Under no circumstance does Apple want to part with its company secrets. Even when it’s been ordered to do so by a U.S. Judge.
Apple must show in detail how it’s complying with a court order to turn over evidence related to its privacy lawsuit, because U.S. Judge Grewal says he can no longer rely on what Apple tells him in the case.
Remember that one time that a U.K. judge told Apple that they have to publish a public apology to Samsung on their homepage? It was a really weird punishment that made a lot of us scratch our heads, but Apple handled it pretty well.
Well it turns out that that same U.K. judge who was pro-Samsung now has a really good reason for wanting Samsung to win against Apple – he just got a new job with Samsung!
Apple and Samsung have been exchanging blows with each other in the Australian courtroom for the past two years. Neither side has emerged as a clear favorite to win, but the case is already breaking records.
Because of the enormity of the case, Australia’s Federal Court has appointed two judges to hear the case together. It’s the first time Australia’s Federal Court has ever needed to have two judges hear a case together.
When Samsung lost this summer’s $1.05 billion trial against Apple, we knew Samsung would try any means within their power to get the ruling overturned. And who can blame them for wanting to keep a billion dollars in their bank account?
Since the verdict was read, Samsung has learned that the jury foreman, Velvin Hogan, withheld key facts, like how he was sued by Seagate Technology and went bankrupt because of it. Seagate is partly owned by Samsung, so it could have been that Hogan had an axe to grind against them. Samsung thinks Apple knew all about Hogan, so Apple had to disclose everything they know about Hogan and when they knew it.
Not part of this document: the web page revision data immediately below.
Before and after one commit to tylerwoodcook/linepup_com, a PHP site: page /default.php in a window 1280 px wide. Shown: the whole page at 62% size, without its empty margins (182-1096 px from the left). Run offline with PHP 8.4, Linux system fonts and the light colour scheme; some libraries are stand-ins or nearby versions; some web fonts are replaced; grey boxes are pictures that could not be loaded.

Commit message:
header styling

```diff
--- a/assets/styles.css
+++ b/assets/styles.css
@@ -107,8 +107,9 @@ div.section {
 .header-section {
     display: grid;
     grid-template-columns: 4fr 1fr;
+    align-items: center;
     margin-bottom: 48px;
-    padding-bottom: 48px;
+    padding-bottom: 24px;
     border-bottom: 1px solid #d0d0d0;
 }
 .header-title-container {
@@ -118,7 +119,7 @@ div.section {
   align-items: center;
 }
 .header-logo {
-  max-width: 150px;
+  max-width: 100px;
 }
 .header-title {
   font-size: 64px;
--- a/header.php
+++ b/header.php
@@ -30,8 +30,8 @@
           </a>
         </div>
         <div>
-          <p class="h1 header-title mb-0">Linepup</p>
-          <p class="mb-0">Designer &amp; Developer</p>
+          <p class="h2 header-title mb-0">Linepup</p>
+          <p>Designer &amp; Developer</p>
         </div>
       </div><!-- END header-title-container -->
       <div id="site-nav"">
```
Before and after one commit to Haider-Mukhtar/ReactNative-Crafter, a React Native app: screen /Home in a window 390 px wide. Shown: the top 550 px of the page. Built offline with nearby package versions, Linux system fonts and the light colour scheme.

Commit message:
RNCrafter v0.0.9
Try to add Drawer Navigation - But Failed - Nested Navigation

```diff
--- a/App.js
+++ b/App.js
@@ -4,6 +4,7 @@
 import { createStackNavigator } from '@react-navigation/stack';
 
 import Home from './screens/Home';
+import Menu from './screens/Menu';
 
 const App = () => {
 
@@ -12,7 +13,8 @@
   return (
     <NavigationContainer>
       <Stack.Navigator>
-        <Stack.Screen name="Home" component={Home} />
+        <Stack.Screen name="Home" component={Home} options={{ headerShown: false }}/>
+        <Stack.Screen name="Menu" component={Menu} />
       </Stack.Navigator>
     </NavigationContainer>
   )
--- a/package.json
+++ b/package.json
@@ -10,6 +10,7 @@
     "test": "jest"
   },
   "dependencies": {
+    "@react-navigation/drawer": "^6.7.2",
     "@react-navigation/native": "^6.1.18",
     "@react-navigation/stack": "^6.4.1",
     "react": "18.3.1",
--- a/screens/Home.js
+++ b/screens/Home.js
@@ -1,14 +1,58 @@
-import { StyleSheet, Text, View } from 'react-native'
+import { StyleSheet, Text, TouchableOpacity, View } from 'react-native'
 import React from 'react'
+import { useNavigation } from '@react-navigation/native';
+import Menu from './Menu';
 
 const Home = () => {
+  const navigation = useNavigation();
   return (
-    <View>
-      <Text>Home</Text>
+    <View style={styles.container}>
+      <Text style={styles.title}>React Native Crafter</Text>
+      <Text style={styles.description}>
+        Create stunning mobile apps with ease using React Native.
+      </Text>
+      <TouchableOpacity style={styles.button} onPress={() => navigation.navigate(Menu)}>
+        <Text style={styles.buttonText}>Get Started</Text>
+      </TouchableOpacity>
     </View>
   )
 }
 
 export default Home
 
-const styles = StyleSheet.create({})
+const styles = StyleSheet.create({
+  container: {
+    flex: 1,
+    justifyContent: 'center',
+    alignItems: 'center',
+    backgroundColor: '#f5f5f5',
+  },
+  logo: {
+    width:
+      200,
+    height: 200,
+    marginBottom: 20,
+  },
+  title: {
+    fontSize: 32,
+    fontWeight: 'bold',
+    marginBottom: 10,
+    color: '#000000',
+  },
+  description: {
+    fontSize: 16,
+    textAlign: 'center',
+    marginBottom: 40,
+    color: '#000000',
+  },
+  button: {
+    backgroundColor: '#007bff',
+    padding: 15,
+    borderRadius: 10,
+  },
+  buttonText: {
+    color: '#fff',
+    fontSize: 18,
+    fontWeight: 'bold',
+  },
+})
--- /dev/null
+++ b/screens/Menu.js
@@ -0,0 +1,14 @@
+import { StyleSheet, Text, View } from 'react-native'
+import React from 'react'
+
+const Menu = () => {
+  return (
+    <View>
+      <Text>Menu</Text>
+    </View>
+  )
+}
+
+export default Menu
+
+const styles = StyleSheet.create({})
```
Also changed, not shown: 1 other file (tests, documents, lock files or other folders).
Following the supply problems Apple has faced with the iPhone 5, the Cupertino company is reportedly woking to ensure that it is better prepared for the iPhone 5S by trialling production way ahead of the handset’s public release. According to one Chinese newspaper, it will begin production of up to 100,000 iPhone 5S units this December.
Apple’s legal battles have been quietly continuing in the U.S. even after their landmark $1 Billion win over Samsung a few months ago. Apple is currently trying to fight patent claims lobbied against it by Motorola Mobility which is now owned by Google.
With five days to go before their contract trial starts in Wisconsin, Apple formally declared to the court that it will be willing to pay a licensing fee to Motorola Mobility as long as the license is $1 or less per iPhone sold.
Apple may have been awarded $1Billion in damages by the jury in their case against Samsung last month, but it will be awhile until Apple can start counting that cash. In fact, Apple might not even get the full $1Billion they were rewarded if Judge Koh changes the ruling.